Bacterial Meningitis


Commonly a complication of ENT/facial infections, cranial trauma or blood-borne infection.

Common organisms that cause meningitis are:

  • Meningococcus (B + C) – Niesseria meningitidis (37% of all CABM)
  • Pneumococcus – Streptococcus pneumoniae (51%)
  • Haemophilus Influenza B (Hib) (rarer now vaccinated)
  • Tuberculosis
  • Others e.g. listeria (more common in the elderly population); Lyme disease (think travel/tic borne); cryptococcus (more common in HIV/immunocomprimised)


  1. Attach/invade the pharyngeal mucosa (usually)
  2. Get into the blood supply and spread
  3. Cross the BBB (mechanism unclear)
  4. Toxic products/ immune response causes damage


  • Fever; Stiff neck; Altered conscious level (GCS); Headache; Nausea & vomiting; Photophobia; lethargy; confusion
  • Meningococcaldisease usually produces a non-blanching purpuric rash
  • Papilloedema
  • Kernig’s sign- painful knee extension while lying supine

NB signs and symptoms may be atypical in extremes of age or immunocomprimised individuals


Admission to hospital is required if there are signs of meningeal irritation; loss of consciousness; petechial rash; febrile/unwell and fitting; known contact with meningococcal infection.

NB In the community setting- antibiotics should be given empirically, whether or not the patient will require an LP.  Meningitis can be life-threatening.

Once in hospital

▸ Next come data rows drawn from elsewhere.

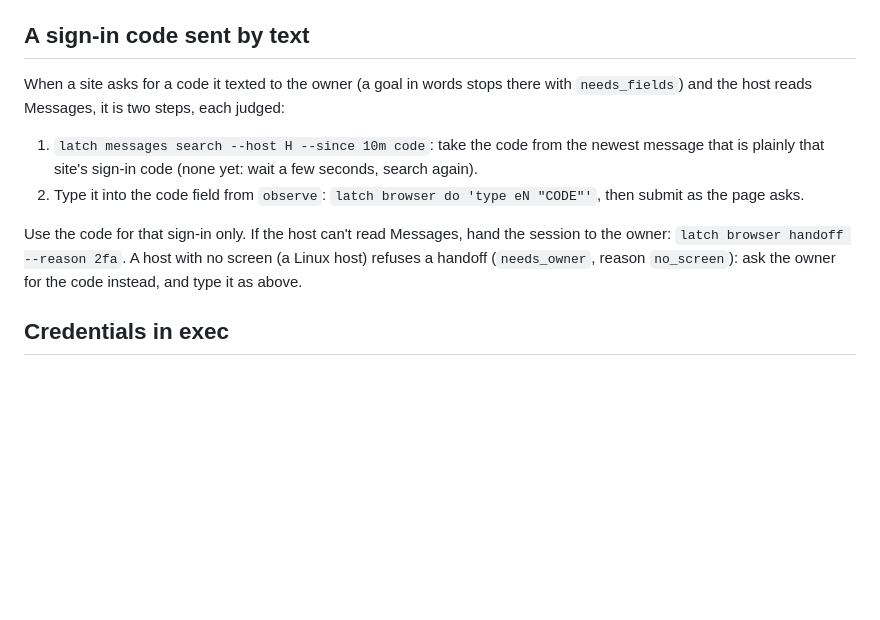
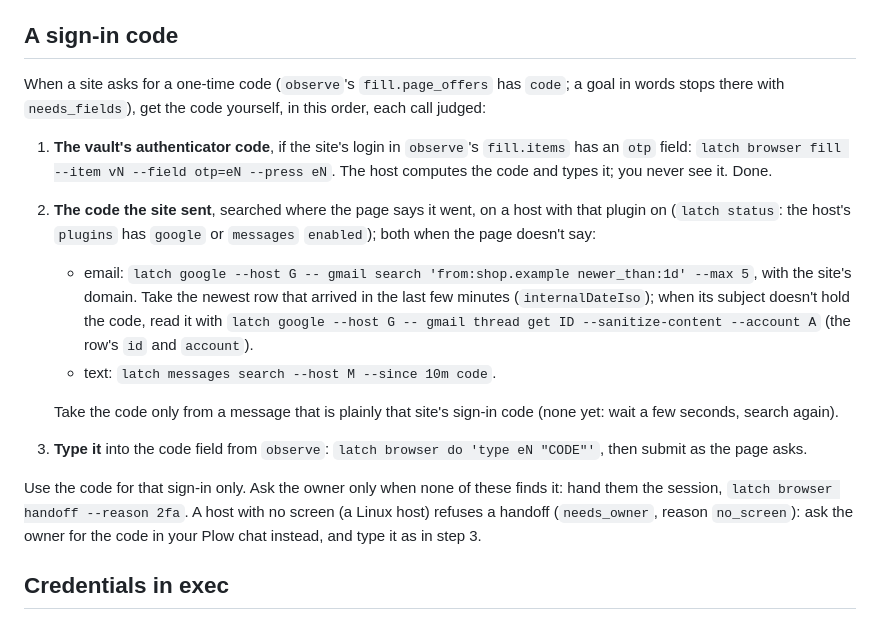
Before and after one commit to plow-pbc/latch-cli, a Markdown page: latch/SKILL.md, the part around the change. Drawn GitHub-style; blank space fills up the shorter version.

Commit message:
Skill: an agent gets a sign-in code itself before asking the owner
At a code prompt the agent tries, in order: the vault login's authenticator
code (`fill --field otp=eN`); the code the site sent, searched in the owner's
email on a host with google or in Messages on a host with messages; then
types it. It asks the owner only when none of these finds the code.

Co-Authored-By: Claude Opus 5.5 <noreply@anthropic.com>
Claude-Session: https://claude.ai/code/session_01T15hhnKKRKdmNT7NcaXuhJ

```diff
--- a/latch/SKILL.md
+++ b/latch/SKILL.md
@@ -66,22 +66,37 @@ when there is a next step), with an exit code you can branch on. Branch on
   Any latch can ask, on Linux too; a host that isn't a Mac answers
   `unsupported_platform`.
 
-## A sign-in code sent by text
+## A sign-in code
 
-When a site asks for a code it texted to the owner (a goal in words stops
-there with `needs_fields`) and the host reads Messages, it is two steps,
-each judged:
+When a site asks for a one-time code (`observe`'s `fill.page_offers` has
+`code`; a goal in words stops there with `needs_fields`), get the code
+yourself, in this order, each call judged:
 
-1. `latch messages search --host H --since 10m code`: take the code from
-   the newest message that is plainly that site's sign-in code (none yet:
-   wait a few seconds, search again).
-2. Type it into the code field from `observe`: `latch browser do 'type eN
-   "CODE"'`, then submit as the page asks.
+1. **The vault's authenticator code**, if the site's login in `observe`'s
+   `fill.items` has an `otp` field: `latch browser fill --item vN --field
+   otp=eN --press eN`. The host computes the code and types it; you never
+   see it. Done.
+2. **The code the site sent**, searched where the page says it went, on a
+   host with that plugin on (`latch status`: the host's `plugins` has
+   `google` or `messages` `enabled`); both when the page doesn't say:
+   - email: `latch google --host G -- gmail search 'from:shop.example
+     newer_than:1d' --max 5`, with the site's domain. Take the newest row
+     that arrived in the last few minutes (`internalDateIso`); when its
+     subject doesn't hold the code, read it with `latch google --host G --
+     gmail thread get ID --sanitize-content --account A` (the row's `id`
+     and `account`).
+   - text: `latch messages search --host M --since 10m code`.
 
-Use the code for that sign-in only. If the host can't read Messages, hand
-the session to the owner: `latch browser handoff --reason 2fa`. A host
-with no screen (a Linux host) refuses a handoff (`needs_owner`, reason
-`no_screen`): ask the owner for the code instead, and type it as above.
+   Take the code only from a message that is plainly that site's sign-in
+   code (none yet: wait a few seconds, search again).
+3. **Type it** into the code field from `observe`: `latch browser do 'type
+   eN "CODE"'`, then submit as the page asks.
+
+Use the code for that sign-in only. Ask the owner only when none of these
+finds it: hand them the session, `latch browser handoff --reason 2fa`. A
+host with no screen (a Linux host) refuses a handoff (`needs_owner`,
+reason `no_screen`): ask the owner for the code in your Plow chat instead,
+and type it as in step 3.
 
 ## Credentials in exec
 
```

  • ABCDE if necessary
  • Blood cultures and coagulation screen
  • Give treatment as appropriate (see below)
  • Disrupt and swab/aspirate any petechial or purpuric skin lesions for microscopy and culture.
  • CTb and MRIb should be done in all patients with papilloedema or focal neurological signs (or other indication of raised ICP)
  • Lumbar puncture

Warning signs

  • Marked depressed conscious level (GCS<12) or fluctuating conscious level (ΔGCS >2)
  • Focal neurological signs
  • Seizure before presentation
  • Shock (bradycardia/hypotension)
  • Papilloedema


  • General measures
    • Elevate head >30° off bed (increases venous return and decreases ICP)
  • Monitor neurological status closely; assess for pain/restlessness regularly
  • Administer analgesia as required (AVOID narcotics)
  • Manage in a dark, quiet room
  • Assess response to treatment regularly

  • Antibiotics
    • Empiric (adult)
      • IV Ceftriaxone2g BD
        • + IV Ampicillin/Amoxicillin 2g QDS if listeria is suspected (and in >55yo)
        • IV amphotericin B/ flucytosine / fluconazole if cryptococcus suspected (HIV)
        • Rifampicin, Isoniazid, Pyridostigmine and Ethambutol for TB
      • If Penicillin Allergic
        • Chloramphenicol IV 25mg/kg and Vancomycin IV 500mg QDS
        • + Co-trimoxazole if suspect listeria
    • Empiric treatment (child)
      • Ceftriaxone + amoxicillin (basically as long as there is a 3rd gen cephalosporin: ceftriaxone/cefotaxime (2nd gen: cefuroxime can be used too- more useful for resistant infections) to cover Niesseria/E coli and a penicillin to cover strep, I think you’re covered.  Gentamicin will help the action of penicillins and will provide some coverage against gram negatives BUT it has ototoxic/nephrotoxic risk so a risk/benefit decision should be made there and then.  In general, I don’t think it is first line, but as soon as cultures come back, should be added if appropriate)
        • If group B strep: benzylpenicillin and gentamicin
        • If listeria: amoxicillin and gentamicin
      • If paracetamol hypersensitive: as adult
  • Steroids
    • Give to all patients suspected of bacterial meningitis:
      • 10mg IV 15-20mins BEFORE or with the first dose of antibiotic, then every 6 hours
    • Improves survival
    • Contraindicated in post-surgical meningitis; severely immunocomprimised; meningococcal/septic shock or hypersensitivity


  • Worse if showing organ failure/distress or increasing sepsis

Leave a Reply

Fill in your details below or click an icon to log in: Logo

You are commenting using your account. Log Out /  Change )

Twitter picture

You are commenting using your Twitter account. Log Out /  Change )

Facebook photo

You are commenting using your Facebook account. Log Out /  Change )

Connecting to %s

%d bloggers like this: